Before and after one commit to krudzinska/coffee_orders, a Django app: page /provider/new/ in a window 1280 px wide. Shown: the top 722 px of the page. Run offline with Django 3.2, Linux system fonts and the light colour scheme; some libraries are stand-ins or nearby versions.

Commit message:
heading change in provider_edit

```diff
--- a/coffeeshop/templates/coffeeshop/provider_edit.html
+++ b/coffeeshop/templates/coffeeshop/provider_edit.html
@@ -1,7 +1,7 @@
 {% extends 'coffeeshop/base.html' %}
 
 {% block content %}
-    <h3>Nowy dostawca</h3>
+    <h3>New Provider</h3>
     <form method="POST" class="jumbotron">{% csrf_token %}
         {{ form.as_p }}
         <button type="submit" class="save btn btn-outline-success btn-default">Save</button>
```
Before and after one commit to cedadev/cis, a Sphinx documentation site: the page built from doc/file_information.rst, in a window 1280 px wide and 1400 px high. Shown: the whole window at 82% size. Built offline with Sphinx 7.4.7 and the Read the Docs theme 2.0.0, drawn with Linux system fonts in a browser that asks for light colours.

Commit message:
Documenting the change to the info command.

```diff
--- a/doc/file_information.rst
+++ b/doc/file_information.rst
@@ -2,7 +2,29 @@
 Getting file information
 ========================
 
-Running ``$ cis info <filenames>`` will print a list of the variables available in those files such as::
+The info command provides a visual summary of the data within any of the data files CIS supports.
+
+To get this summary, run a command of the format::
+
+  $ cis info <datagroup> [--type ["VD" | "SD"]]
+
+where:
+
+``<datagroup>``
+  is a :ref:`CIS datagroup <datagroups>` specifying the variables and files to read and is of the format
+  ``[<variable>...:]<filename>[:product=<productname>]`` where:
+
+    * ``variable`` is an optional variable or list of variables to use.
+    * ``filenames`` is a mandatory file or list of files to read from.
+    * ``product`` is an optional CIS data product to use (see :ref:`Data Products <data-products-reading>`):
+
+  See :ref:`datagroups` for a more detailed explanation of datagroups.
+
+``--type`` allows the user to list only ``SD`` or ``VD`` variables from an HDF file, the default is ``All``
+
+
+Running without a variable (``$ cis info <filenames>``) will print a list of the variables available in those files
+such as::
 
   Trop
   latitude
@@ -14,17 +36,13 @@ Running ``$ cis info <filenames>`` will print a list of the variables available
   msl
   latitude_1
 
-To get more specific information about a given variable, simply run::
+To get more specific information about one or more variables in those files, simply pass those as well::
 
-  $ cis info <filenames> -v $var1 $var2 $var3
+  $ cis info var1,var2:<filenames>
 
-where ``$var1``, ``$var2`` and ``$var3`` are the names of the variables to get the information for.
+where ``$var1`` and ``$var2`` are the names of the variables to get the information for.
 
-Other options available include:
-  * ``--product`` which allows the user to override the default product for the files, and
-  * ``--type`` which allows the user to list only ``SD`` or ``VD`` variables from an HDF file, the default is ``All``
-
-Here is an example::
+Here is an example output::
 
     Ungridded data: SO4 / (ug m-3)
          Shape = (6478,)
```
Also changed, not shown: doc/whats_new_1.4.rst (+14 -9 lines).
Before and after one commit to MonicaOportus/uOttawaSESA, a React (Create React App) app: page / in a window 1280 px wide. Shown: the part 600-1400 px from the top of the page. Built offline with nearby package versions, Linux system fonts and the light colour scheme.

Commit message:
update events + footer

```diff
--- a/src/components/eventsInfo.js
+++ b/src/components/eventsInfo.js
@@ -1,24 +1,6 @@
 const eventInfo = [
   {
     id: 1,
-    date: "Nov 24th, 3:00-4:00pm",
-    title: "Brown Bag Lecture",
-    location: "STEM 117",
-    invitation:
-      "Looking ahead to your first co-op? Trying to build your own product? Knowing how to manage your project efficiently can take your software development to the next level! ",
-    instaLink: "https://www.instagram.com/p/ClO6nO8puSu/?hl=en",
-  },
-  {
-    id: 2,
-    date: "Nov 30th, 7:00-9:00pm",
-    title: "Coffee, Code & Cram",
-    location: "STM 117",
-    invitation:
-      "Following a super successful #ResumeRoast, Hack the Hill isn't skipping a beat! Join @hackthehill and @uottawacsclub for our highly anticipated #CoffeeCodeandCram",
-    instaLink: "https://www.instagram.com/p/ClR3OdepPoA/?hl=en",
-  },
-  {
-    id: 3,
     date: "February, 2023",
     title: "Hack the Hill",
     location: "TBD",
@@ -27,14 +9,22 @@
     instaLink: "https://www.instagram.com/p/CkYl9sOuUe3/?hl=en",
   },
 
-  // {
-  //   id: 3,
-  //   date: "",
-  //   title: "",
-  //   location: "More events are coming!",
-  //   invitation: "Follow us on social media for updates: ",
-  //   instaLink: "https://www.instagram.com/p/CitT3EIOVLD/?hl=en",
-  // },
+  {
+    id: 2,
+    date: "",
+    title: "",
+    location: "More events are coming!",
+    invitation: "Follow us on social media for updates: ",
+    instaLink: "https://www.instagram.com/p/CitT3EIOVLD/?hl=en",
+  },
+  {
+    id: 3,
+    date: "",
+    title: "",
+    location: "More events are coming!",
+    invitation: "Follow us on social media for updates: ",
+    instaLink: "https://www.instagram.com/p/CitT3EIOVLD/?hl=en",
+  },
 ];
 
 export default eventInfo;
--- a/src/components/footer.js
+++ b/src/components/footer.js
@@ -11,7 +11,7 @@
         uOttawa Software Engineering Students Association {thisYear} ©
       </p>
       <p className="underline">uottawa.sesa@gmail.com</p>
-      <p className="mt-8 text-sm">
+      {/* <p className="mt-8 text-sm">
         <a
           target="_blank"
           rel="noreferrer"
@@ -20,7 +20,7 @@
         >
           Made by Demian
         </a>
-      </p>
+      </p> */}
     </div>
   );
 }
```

• _Assigned task_: Search the entries for the word "Hill" and report how many lines contain it, as a bare number.

• _Expected output_: 2